A deferment is an agreement between a borrower and a lender to suspend payments during a specific amount of time. Deferments are sometimes automatic while others need to be requested. In the case of federal student loans—a common time when deferments are used—a deferment might be automatic when a student enrolls and maintains a half-time course load in a college or university degree program. In the case of requested deferments, a borrower must submit documents to prove to the lender that he/she is unable to make the required payments at that time.
When Should I Request a Deferment?
There are many reasons someone might request a deferment; for example, a college graduate who just left school and has low or no income yet to afford student loan payments yet. Student loan deferments for subsidized loans freeze the interest as well, so it is not added to the balance. However, interest still accumulates on unsubsidized loans when they are deferred and will be added to the balance. Forbearance is like deferment, but interest continues to accrue on the balance during forbearance.
There are three main reasons why deferments are requested (and granted):
- Unemployment, which is defined as not being able to find a job of at least 30 hours per week for a period of at least three months.
- Economic hardship, such as borrowers who receive federal or state public assistance, serve in the Peace Corps, or work full-time but earn less than federal minimum wage or are under 150 percent of the poverty line (for the borrower’s family size). There is a three-year limit for an economic hardship deferment.
- Military deployment.
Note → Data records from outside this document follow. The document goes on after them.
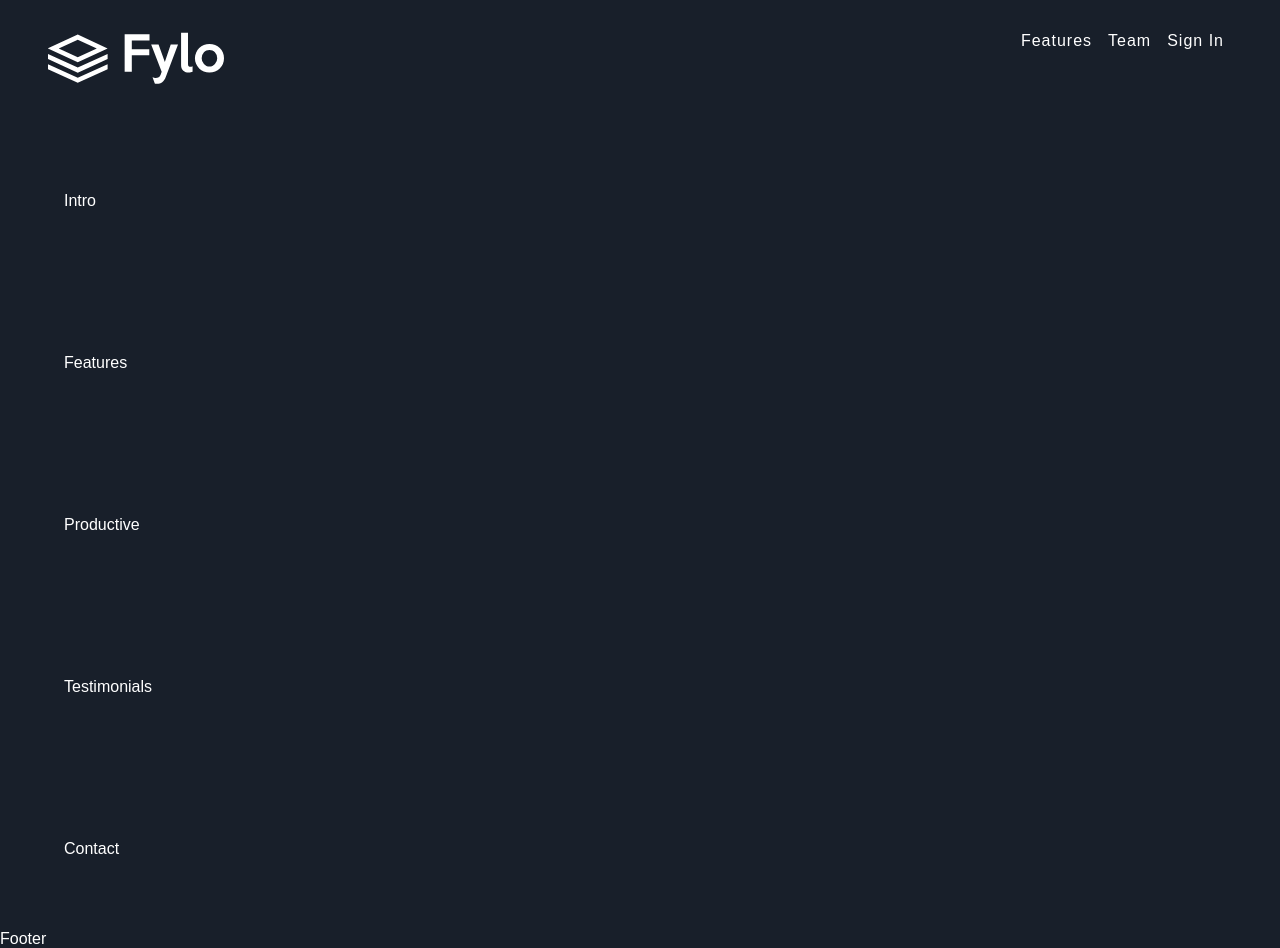
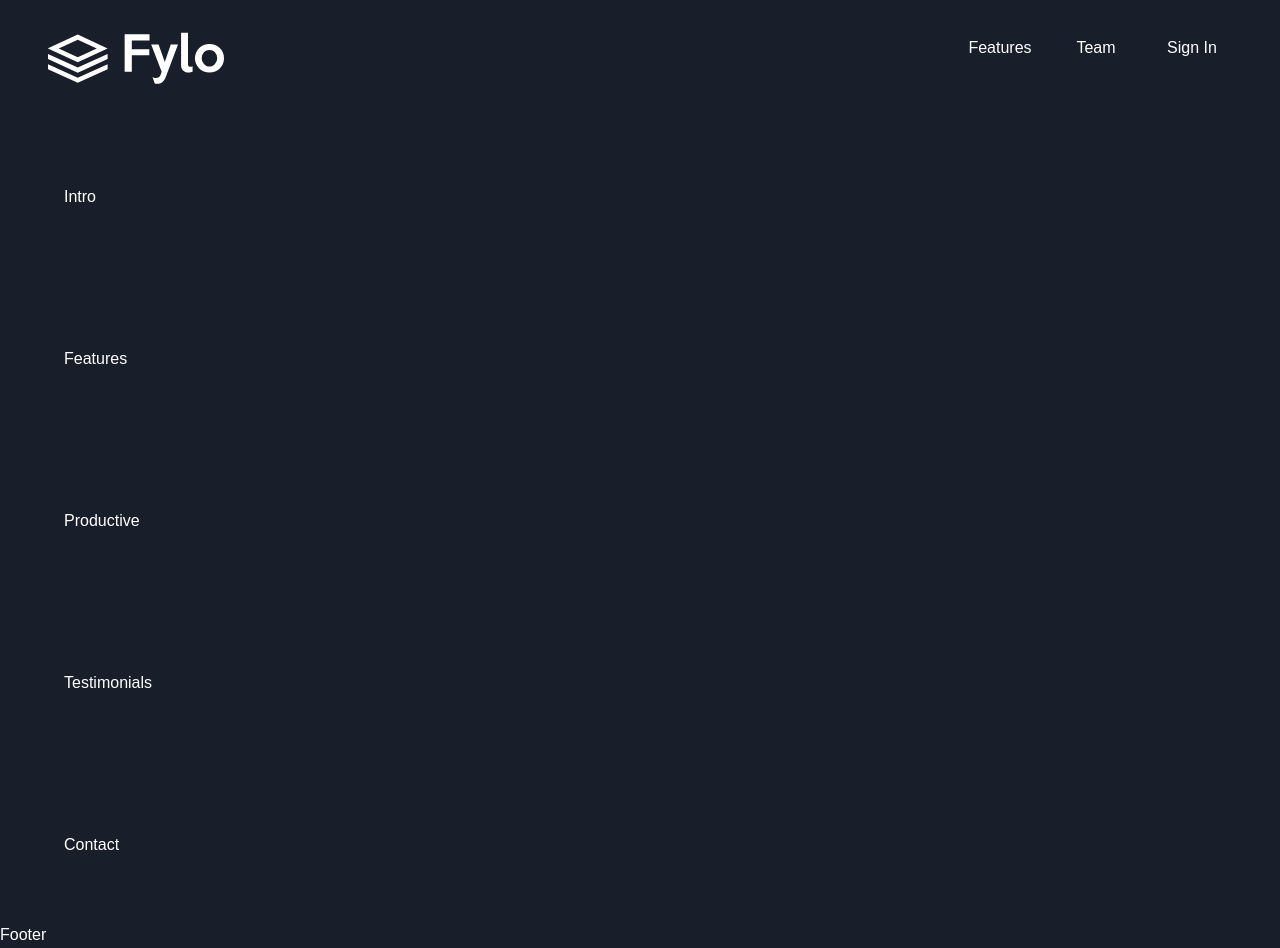
Before and after one commit to 2giosangmitom/fylo-landing-page, an Astro site: page / in a window 1280 px wide. Built offline with nearby package versions, Linux system fonts and the light colour scheme; Astro itself is replaced by a stand-in of ours.

Commit message:
fix(header): layout shift on hover

```diff
--- a/src/components/TheHeader.vue
+++ b/src/components/TheHeader.vue
@@ -13,13 +13,9 @@
 		</div>
 
 		<nav class="header__navigator">
-			<ul>
-				<li v-for="item in navItems">
-					<a :href="item.href">
+			<a v-for="item in navItems" :href="item.href">
 				{{ item.name }}
 			</a>
-				</li>
-			</ul>
 		</nav>
 	</header>
 </template>
@@ -31,18 +27,27 @@
 	padding: 2rem 3rem;
 }
 
+.header__logo {
+	display: flex;
+	justify-content: center;
+	align-items: center;
+}
+
 .header__navigator {
-	li {
-		display: inline;
-		margin: 0 0.5rem;
+	display: grid;
+	gap: 1rem;
+	grid-template-columns: repeat(3, minmax(0, 1fr));
 	a {
-			letter-spacing: 1px;
+		display: flex;
+		align-items: center;
+		height: 2rem;
+		width: 5rem;
+		justify-content: center;
 		color: $neutral-color-white;
 		text-decoration: none;
 		&:hover {
-				color: $accent-color-cyan;
-				transition-duration: 300ms;
-			}
+			text-decoration: underline;
+			font-weight: 600;
 		}
 	}
 }
```
Lines whose indentation alone changed are shown as unchanged.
Borrowers can defer their loan payments for the duration of their service when called to active duty in the armed forces, military operations, or national emergencies.
An example of this is Steve. Steve was recently laid off from his job where he received an annual salary of $50,000. This allowed him to pay all his bills and loan payments. However, upon losing his job, Steve is unable to find another well-paying job quickly. He begins to work part-time waiting tables at a restaurant. While he was promised 40 hours per week at the restaurant, he is sent home several nights when the establishment isn’t busy, resulting in less than 20 hours per week worked at minimum wage.
Steve is having a hard time making ends meet because his take-home pay was significantly reduced. His monthly loan payments are coming due, but he does not have the money to cover them. Steve then submits copies of his new paystubs to his lenders which show that he was let go from his job and is experiencing economic hardship. His lenders agree to a deferment of payments for several months, after which, they will evaluate Steve’s situation again.
The deferral will allow him to cut expenses by several hundred dollars per month until he is able to replace his lost income. The deferment will also allow him some peace of mind instead of falling into the cycle of debt to cover the monthly shortfall.